We all dislike those people who tell you to walk, jog, buy Ab-king pro, or do sit-ups. Yes, when someone is severely overweight, it may make sense to give them unwarranted opinions about methods of weight loss. But to give it to some girl, who is about 55 KGs to loose weight just because she doesn't have a perfect 36:24:36 figure is just useless don't you think?
Critical analysis of these beauty freaks can be extremely confusing. It is commonly believed that these people have nothing constructive to talk about settle for such 'worthless' topics. We commonly stereotype the typical housewife as being the mean one. (Hey most housewives I know are really nice and not 'backbiters' or 'insulters') But then why would a seventeen year old with so much going on in her life talk like this? Is it that a large proportion of people belonging to the female gender derive some form of sadistic pleasure by making someone feel bad? Don't they realize that by pointing out 'imperfections' (imperfections only in their eyes), what they are actually doing is stabbing that particular person's self esteem? It's like making someone who is totally confident about who they are doubt themselves. That's just wrong! Once that whole negative "my nose is too flat, I have too many pimples, why am I so fat,?" notion sets in, it is extremely hard to get rid of. Hey, if you are insecure about yourself, fine, no problem! But don't make other people feel insecure themselves just because you think that some part of their body doesn't look right!
As it is, with overexposure to profit hungry beauty magazines and cable TV, young women are frantically bleaching their skin (did you know one of the highest selling products in South East Asia are 'fair and lovely' creams?). Trying every possible pimple cream (even though they have very few of those pesky bumps on their face). Becoming obsessed with weight-loss: trying the Atkins diet, protein diet, carbo diet etc. With all this, what we are left with is a bunch of unhealthy, sick and exhausted women.
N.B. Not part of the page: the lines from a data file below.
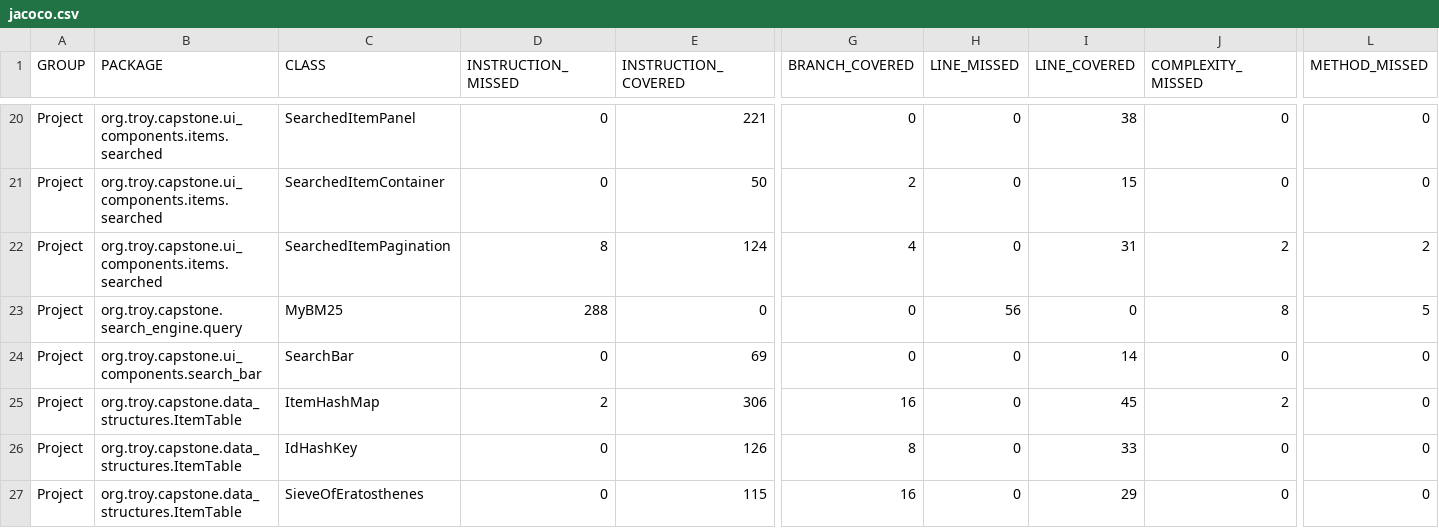
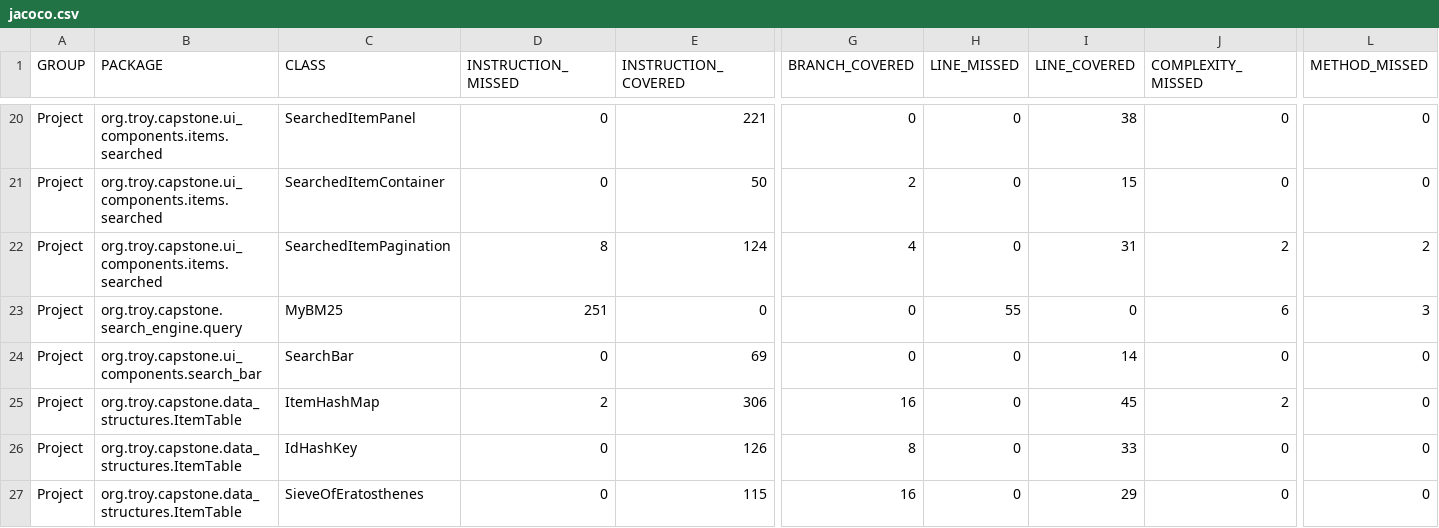
Before and after one commit to tkleg/SSE554-Capstone-Project, a CSV file: distribution/site/jacoco/jacoco.csv, drawn as a sheet; only a part is shown, gaps mark what is left out; the diff names each change by its address in the sheet, - before the commit and + after, or states it on an @@ line.

Commit message:
added standalone search engine executable to distribution

```diff
--- a/distribution/site/jacoco/jacoco.csv
+++ b/distribution/site/jacoco/jacoco.csv
-D23 (INSTRUCTION_MISSED): 288
+D23 (INSTRUCTION_MISSED): 251
-H23 (LINE_MISSED): 56
+H23 (LINE_MISSED): 55
-J23 (COMPLEXITY_MISSED): 8
+J23 (COMPLEXITY_MISSED): 6
-L23 (METHOD_MISSED): 5
+L23 (METHOD_MISSED): 3
```
Also changed, not shown: 16 other files.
In Dhaka the number of women with horrific eating disorders such as anorexia and bulimia are increasing everyday. Its human nature to take the easy way out, but these girls diet unto death, instead of opting for the more healthy way of loosing weight with exercise. Recently, advertisements of cosmetic surgery hospitals can be seen on local TV.
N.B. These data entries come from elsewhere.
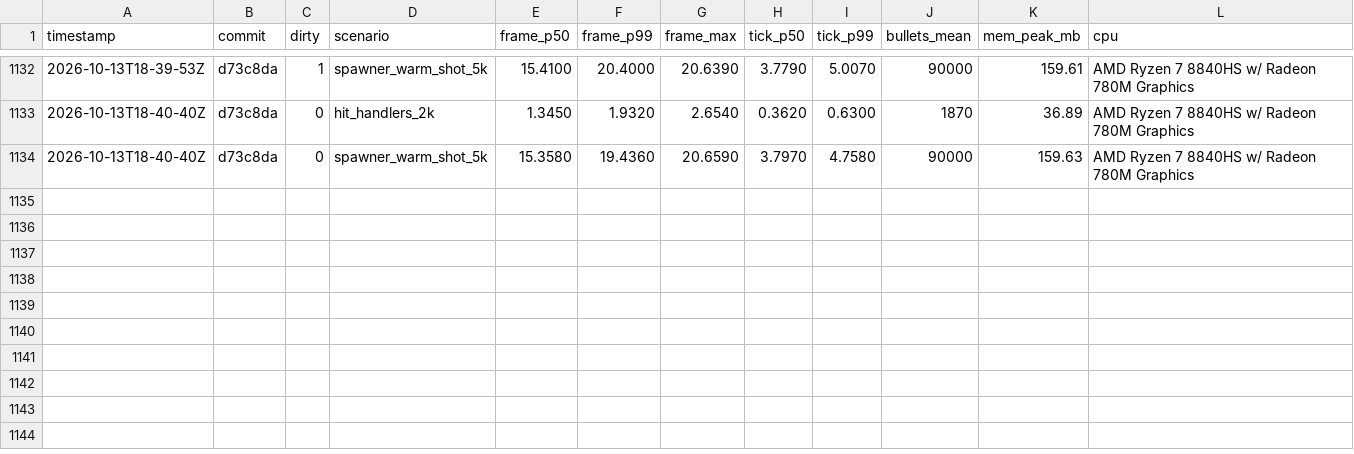
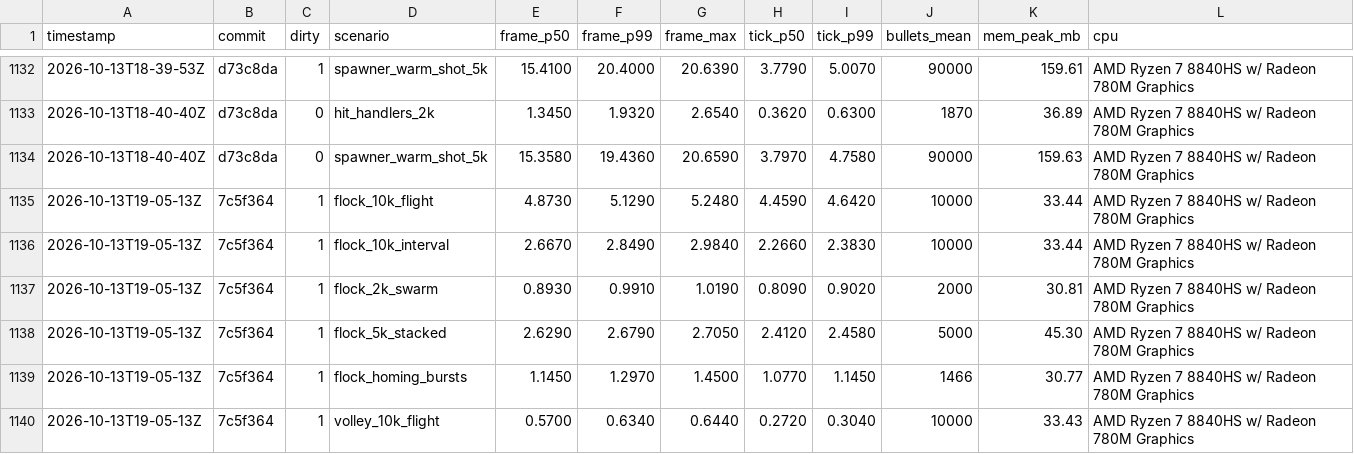
Before and after one commit to nikoladevelops/godot-blast-bullets-2d, a CSV file: test_project/benchmarks/log/history.csv, drawn as a sheet; only a part is shown, gaps mark what is left out.

Commit message:
Make flocking bullets keep their distance
Separation outranks homing and no longer dilutes in crowds; turn inertia

stops jitter. Presets renamed: Fly Together, Keep Distance, Tight Group.

```diff
--- a/test_project/benchmarks/log/history.csv
+++ b/test_project/benchmarks/log/history.csv
@@ -1134 +1134,7 @@ timestamp,commit,dirty,scenario,frame_p50,frame_p99,frame_max,tick_p50,tick_p99,
 2026-10-13T18-40-40Z,d73c8da,0,spawner_warm_shot_5k,15.3580,19.4360,20.6590,3.7970,4.7580,90000,159.63,AMD Ryzen 7 8840HS w/ Radeon 780M Graphics
+2026-10-13T19-05-13Z,7c5f364,1,flock_10k_flight,4.8730,5.1290,5.2480,4.4590,4.6420,10000,33.44,AMD Ryzen 7 8840HS w/ Radeon 780M Graphics
+2026-10-13T19-05-13Z,7c5f364,1,flock_10k_interval,2.6670,2.8490,2.9840,2.2660,2.3830,10000,33.44,AMD Ryzen 7 8840HS w/ Radeon 780M Graphics
+2026-10-13T19-05-13Z,7c5f364,1,flock_2k_swarm,0.8930,0.9910,1.0190,0.8090,0.9020,2000,30.81,AMD Ryzen 7 8840HS w/ Radeon 780M Graphics
+2026-10-13T19-05-13Z,7c5f364,1,flock_5k_stacked,2.6290,2.6790,2.7050,2.4120,2.4580,5000,45.30,AMD Ryzen 7 8840HS w/ Radeon 780M Graphics
+2026-10-13T19-05-13Z,7c5f364,1,flock_homing_bursts,1.1450,1.2970,1.4500,1.0770,1.1450,1466,30.77,AMD Ryzen 7 8840HS w/ Radeon 780M Graphics
+2026-10-13T19-05-13Z,7c5f364,1,volley_10k_flight,0.5700,0.6340,0.6440,0.2720,0.3040,10000,33.43,AMD Ryzen 7 8840HS w/ Radeon 780M Graphics
```
Also changed, not shown: 21 other files.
So before we know it, may be some people will go to the other extreme of changing their every single 'unattractive' part of their bodies, going through liposuction etc. Where will it stop? What we don't understand is that in our search of the 'beautiful me' we lose the 'real me' and eventually some people go through this soul searching saga, after feeling hollow for some time.
It's easy for someone to say that they don't care about the way they look. The truth is that everyone likes looking good. I guess there are some people whose ultimate goal isn't trying to look the best in a room, may be because they know that they will never look better than what they already are, and have no problem with that. Lets end with this, some girls like playing tennis, getting sun-burnt comes with it but they don't care. Many people do care, and whatever makes them happy is fine. We tennis playing 'kaalis' don't preach about being a 'semi-tomboy' and would appreciate it if other 'anti tomboy' squads didn't preach about being picture perfect all the time. Remember, beauty is in fact, in the eye of the beholder!